_What to work on_
The lines to return are those below that contain the word "React".

────────

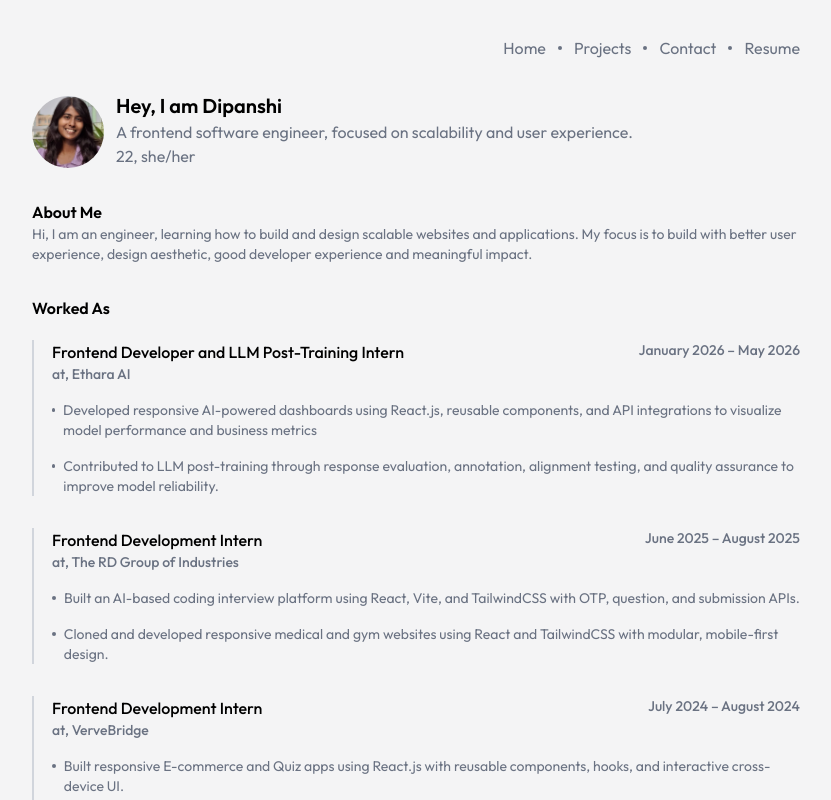
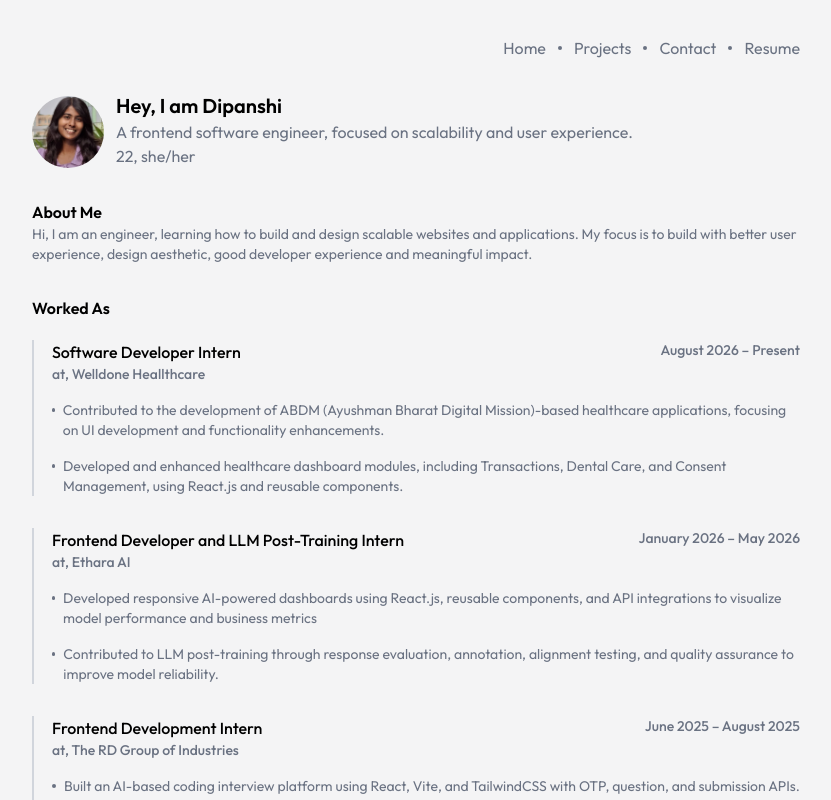
Before and after one commit to Dipanshi765/Portfolio, a React (Vite) app in the folder my-portfolio/: page / in a window 1280 px wide. Shown: the top 800 px of the page, without its empty margins (208-1039 px from the left). Built offline with nearby package versions, Linux system fonts and the light colour scheme.

Commit message:
added welldone healthcare in experience

```diff
--- a/my-portfolio/src/components/Experience/Experience.jsx
+++ b/my-portfolio/src/components/Experience/Experience.jsx
@@ -6,6 +6,18 @@ import InternshipCard from "../Internships/InternshipCard";
 
 const Experience = () => {
   const internships = [
+     {
+      title: "Software Developer Intern",
+      companyName: "Welldone Heallthcare",
+      companyLink: "https://welldonehealth.in/",
+      duration: "August 2026 – Present",
+      point1:
+        "Contributed to the development of ABDM (Ayushman Bharat Digital Mission)-based healthcare applications, focusing on UI development and functionality enhancements.",
+      point2:
+        "Developed and enhanced healthcare dashboard modules, including Transactions, Dental Care, and Consent Management, using React.js and reusable components.",
+      point3:
+        "Integrated REST APIs to fetch and manage data, resolved UI bugs, and optimized application functionality, responsiveness, and user experience.",
+    },
     {
       title: "Frontend Developer and LLM Post-Training Intern",
       companyName: "Ethara AI",
```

────────

_Response to this task_
Before and after one commit to Dipanshi765/Portfolio, a React (Vite) app in the folder my-portfolio/: page / in a window 1280 px wide. Shown: the top 800 px of the page, without its empty margins (208-1039 px from the left). Built offline with nearby package versions, Linux system fonts and the light colour scheme.
+        "Developed and enhanced healthcare dashboard modules, including Transactions, Dental Care, and Consent Management, using React.js and reusable components.",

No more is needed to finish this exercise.